Of nearly 1,600,000 people imprisoned in the United States, about 31 percent of inmates have at least one disability, the Amplifying Voices of Inmates with Disabilities (AVID) Prison Project reports.

Officials with the project are working to enforce the Americans with Disabilities Act in prisons, many of which have disability coordinators, KUOW reports.

According to AVID, in recent years, there has been a rise in "the number of people with mental illness and developmental and cognitive disabilities in prison" and, as the country's prison population ages, more inmates are reporting physical disabilities, too.

More from AVID, emphasis mine:

While prison is hard for everyone, incarceration is even more challenging for inmates with disabilities.
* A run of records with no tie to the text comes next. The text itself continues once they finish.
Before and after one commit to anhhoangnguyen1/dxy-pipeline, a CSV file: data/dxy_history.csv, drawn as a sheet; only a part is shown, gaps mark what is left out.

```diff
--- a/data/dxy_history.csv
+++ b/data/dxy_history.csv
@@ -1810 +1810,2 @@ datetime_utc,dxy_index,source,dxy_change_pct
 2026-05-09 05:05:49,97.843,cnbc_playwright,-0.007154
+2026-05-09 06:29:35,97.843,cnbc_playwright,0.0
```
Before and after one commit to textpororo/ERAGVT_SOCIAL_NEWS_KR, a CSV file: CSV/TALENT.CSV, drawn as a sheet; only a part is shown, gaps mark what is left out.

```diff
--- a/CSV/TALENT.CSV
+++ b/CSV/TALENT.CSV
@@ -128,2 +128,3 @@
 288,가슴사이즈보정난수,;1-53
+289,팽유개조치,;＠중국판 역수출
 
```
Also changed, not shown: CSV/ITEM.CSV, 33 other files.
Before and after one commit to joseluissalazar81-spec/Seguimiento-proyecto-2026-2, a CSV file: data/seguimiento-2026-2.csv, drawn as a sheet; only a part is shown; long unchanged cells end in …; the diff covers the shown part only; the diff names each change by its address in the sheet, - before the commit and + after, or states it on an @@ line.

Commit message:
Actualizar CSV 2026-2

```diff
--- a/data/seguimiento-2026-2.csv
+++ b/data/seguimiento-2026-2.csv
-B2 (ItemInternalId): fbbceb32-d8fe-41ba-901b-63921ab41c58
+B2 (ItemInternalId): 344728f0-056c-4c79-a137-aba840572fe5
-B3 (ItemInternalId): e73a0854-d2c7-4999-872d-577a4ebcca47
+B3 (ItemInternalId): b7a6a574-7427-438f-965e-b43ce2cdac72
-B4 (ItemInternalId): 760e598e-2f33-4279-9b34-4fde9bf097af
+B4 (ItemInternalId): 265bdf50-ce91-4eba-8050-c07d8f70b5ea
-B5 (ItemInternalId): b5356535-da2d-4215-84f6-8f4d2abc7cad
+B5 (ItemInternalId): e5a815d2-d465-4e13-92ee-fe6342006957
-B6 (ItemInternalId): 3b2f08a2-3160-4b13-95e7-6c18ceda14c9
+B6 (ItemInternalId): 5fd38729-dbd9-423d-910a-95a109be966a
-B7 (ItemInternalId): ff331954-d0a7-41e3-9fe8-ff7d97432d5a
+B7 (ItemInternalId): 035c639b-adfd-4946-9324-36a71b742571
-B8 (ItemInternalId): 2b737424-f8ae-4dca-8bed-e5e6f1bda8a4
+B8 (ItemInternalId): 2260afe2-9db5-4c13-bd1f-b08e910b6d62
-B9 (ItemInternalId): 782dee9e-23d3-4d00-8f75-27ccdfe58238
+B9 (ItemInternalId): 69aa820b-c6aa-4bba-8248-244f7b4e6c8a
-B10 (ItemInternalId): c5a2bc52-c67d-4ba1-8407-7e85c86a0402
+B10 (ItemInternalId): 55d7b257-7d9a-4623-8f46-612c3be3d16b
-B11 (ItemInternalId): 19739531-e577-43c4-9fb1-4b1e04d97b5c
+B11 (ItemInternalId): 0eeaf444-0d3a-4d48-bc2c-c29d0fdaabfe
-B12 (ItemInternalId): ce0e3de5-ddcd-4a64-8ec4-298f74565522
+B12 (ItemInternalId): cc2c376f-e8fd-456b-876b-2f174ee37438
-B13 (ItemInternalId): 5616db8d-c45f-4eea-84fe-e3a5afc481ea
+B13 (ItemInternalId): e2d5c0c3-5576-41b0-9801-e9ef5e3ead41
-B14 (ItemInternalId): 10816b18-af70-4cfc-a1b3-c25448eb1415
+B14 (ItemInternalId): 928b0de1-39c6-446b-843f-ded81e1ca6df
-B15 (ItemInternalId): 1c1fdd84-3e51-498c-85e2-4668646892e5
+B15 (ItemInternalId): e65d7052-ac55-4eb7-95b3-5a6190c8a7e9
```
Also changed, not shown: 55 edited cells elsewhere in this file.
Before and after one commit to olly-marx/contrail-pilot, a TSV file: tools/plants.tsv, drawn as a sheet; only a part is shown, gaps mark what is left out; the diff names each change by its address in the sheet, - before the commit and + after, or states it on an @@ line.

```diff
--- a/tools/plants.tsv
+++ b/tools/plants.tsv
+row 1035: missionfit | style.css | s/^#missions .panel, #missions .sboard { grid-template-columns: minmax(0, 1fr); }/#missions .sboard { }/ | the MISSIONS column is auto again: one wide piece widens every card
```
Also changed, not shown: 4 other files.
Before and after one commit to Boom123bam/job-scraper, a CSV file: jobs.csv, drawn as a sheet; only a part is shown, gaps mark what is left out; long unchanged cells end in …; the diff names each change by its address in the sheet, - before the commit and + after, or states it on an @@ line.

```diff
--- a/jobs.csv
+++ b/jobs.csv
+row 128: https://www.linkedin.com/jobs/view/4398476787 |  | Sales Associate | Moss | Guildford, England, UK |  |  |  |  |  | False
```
Research shows that inmates with disabilities are sentenced to an average of fifteen more months in prison as compared to other inmates with similar criminal convictions. The time they serve is also harder, with more sanctions imposed and less access to positive programming than other inmates. Prisoners with disabilities are also four times more likely to report recent psychological distress as compared to inmates without disabilities. In a system intended to control and sanction behavior believed to violate the many regulations that govern prison life, inmates with disabilities who need accommodations are often overlooked, ignored, or even punished.

According to KUOW, Washington prisons are part of the problem. One Washington inmate said he had to drag himself around when he was placed in segregation without his wheelchair, while another inmate who is mostly blind struggled to get around, they reported.

“I would go inside other people’s cells because I would get lost,” Tyron Gathings told KUOW. Gathings is featured in AVID's video, above.

Thankfully, there are local advocates working to improve conditions for inmates with disabilities.

“Their hard time is harder. ... Inmates shouldn’t be subject to these additional forms of punishment simply because they have a disability,” Rachael Seevers, an attorney with Disability Rights Washington, told the news station.

Read more about the project and hear stories from prisoners with disabilities here.